Photo by Glenn Carstens-Peters on Unsplash

Write a brief, reusable biography of at most one paragraph

While it’s true that you’re submitting a piece of writing and your bio might not seem relevant unless the work gets accepted, your biography can help contextualize your work. Stories don’t appear out of the ether. Stories are written by authors, and the readers (and editors!) will want to know a little bit about the person behind the curtain, so to speak. Knowing who you are, or more specifically, who you want to present yourself as, can be a valuable piece of information.

As another bonus, if you’ve already taken the time to create a bio, a publication can be relatively confident that you’re professional enough to tackle any follow-up work that might arise.

You’ll probably have about a paragraph to describe yourself in the final publication, on average. That means you’ll need to be a bit picky about what you include and what you omit. There’ll probably be more of the latter, unfortunately! For example, if you already have a hundred publications, that’s great! That information belongs on your website. A few braggable highlights will stand out much better. And if you don’t have any publications yet, that’s okay too!

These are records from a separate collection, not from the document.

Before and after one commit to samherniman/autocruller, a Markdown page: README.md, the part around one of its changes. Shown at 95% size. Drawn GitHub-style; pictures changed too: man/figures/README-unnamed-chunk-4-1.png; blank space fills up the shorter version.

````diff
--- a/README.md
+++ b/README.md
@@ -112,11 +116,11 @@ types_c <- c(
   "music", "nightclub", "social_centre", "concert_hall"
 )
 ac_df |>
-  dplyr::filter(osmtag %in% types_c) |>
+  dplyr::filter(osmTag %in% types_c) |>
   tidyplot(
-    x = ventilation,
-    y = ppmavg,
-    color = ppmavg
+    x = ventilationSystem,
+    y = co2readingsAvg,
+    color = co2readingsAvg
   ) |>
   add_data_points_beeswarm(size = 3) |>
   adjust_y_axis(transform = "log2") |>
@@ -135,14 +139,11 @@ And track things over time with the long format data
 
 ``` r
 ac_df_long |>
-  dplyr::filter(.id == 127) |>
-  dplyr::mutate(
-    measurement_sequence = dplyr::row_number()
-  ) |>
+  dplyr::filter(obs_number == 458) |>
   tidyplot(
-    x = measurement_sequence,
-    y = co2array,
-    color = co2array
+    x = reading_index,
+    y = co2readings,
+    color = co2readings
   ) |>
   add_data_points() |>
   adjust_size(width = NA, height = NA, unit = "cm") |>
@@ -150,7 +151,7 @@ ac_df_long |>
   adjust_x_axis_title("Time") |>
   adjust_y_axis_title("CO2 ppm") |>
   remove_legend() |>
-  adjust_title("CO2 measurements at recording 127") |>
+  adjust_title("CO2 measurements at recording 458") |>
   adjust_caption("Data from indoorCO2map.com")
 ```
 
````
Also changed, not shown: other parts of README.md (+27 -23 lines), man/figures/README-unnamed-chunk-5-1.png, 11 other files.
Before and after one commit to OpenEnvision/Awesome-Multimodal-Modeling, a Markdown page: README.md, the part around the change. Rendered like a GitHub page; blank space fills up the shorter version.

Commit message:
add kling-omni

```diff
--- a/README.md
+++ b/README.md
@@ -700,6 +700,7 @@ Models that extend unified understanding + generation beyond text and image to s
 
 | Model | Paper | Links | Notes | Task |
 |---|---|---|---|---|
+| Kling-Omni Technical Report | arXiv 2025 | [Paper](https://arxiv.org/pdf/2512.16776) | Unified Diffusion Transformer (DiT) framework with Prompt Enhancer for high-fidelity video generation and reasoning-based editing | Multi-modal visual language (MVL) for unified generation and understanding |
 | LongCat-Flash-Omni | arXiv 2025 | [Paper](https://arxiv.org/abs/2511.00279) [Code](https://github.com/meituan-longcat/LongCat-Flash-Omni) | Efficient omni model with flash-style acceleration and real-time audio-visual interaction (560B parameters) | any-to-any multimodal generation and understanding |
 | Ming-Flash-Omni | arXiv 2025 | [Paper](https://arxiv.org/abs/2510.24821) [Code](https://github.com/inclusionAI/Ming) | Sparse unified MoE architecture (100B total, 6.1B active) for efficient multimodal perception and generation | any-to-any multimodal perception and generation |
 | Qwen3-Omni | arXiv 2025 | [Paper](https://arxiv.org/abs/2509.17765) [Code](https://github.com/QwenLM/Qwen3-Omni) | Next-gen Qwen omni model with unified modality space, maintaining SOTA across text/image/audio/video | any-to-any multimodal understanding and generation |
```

You can always consider adding a touch of flavour by adding an interesting detail about you and your background to act as a good hook and help you stand out.

Here’s an example bio that you can consider using as a template:

Jane Doe is a Canadian fiction writer who hails from the snowy plains of Toronto, Canada. She graduated from Queen’s University with a degree in English, but has been writing for herself ever since she started forming memories. She is the author of Scary Book and Scary Book 2: The Scarying, along with a handful of short stories. While she hasn’t yet won the Hugo yet, she’s already made space on her desk for it.

Write a brief, reusable, lightly customizable cover letter for each piece

You’d create a cover letter when applying for a job, wouldn’t you? Same deal here, but to a lesser extent. A brief, brief note can be helpful to contextualize your work.

Editors can be reading dozens or hundreds of stories each day. You have the opportunity to summarize your work in your own words instead of relying on the brainwaves of a frazzled editor who might still be thinking about the previous piece they just finished reading.

A cover letter in PDF will probably be ignored, unfortunately, so plain text in the body of an email is perfect. Adding a quick introductory paragraph to the top of your submission email will almost certainly be read. State you who are (again, briefly!), and explain at a high level what your story is about.

Remember, you can stand out by being memorable, but this is subjective, and you can easily overdo it. If you choose this route, be just memorable enough. A cute sentence (or sentence fragment) can contain just enough character to make the reader pause and smile.

The following example can serve as a rough template:

To the editors of [publication],

Please consider the following story, Li’l Snappers, which is approximately 4,000 words in length. This piece follows the Jones family as they move into a fixer-upper on the edge of Lake Ontario to distract themselves from an upcoming divorce, only to discover the walls are full of baby piranhas.

I hope you enjoy this story, and I look forward to your response.

Thank you,
John Doe

Format your story for readability

Whether you have a favourite font, prefer to write in alternating shades of blue and gold, or are submitting the unsanctioned sequel to House of Leaves, you should at least consider converting your manuscript to plain text. The publication will want to typeset your work later, which means all of your hard work will probably be cleared in post. Unless you have a compelling case for adding your own formatting, consider letting the story stand on its own.

Italics and bold highlighting are generally alright, but make sure you at least double-check at submission time to be certain. Sidestepping the submission guidelines is a great way to distract your editor in a way that isn’t in your favour.

Both Microsoft Word and Google Docs have an option to clear formatting, if you aren’t keen on walking through each paragraph manually. Alternately, if you don’t want to lose italics and bold formatting, you can select the entire document and choose a font, such as Arial, then choose a font size, such as 12.

Ensure that your email client knows your name

This might sound like a strange request, but you’d be surprised how many emails come from an address that doesn’t match the author’s name.

For example, which of these email sender fields looks easier to manage in an inbox full of other submissions?

  • From: Jane Doe
  • From: jane
  • From: the doe family
  • From:

As a secondary benefit–or even as a primary benefit!–there’s a strong chance your friends and family will thank you. 😅

Give your story one final spelling and grammar check

You’d be surprised, you really would.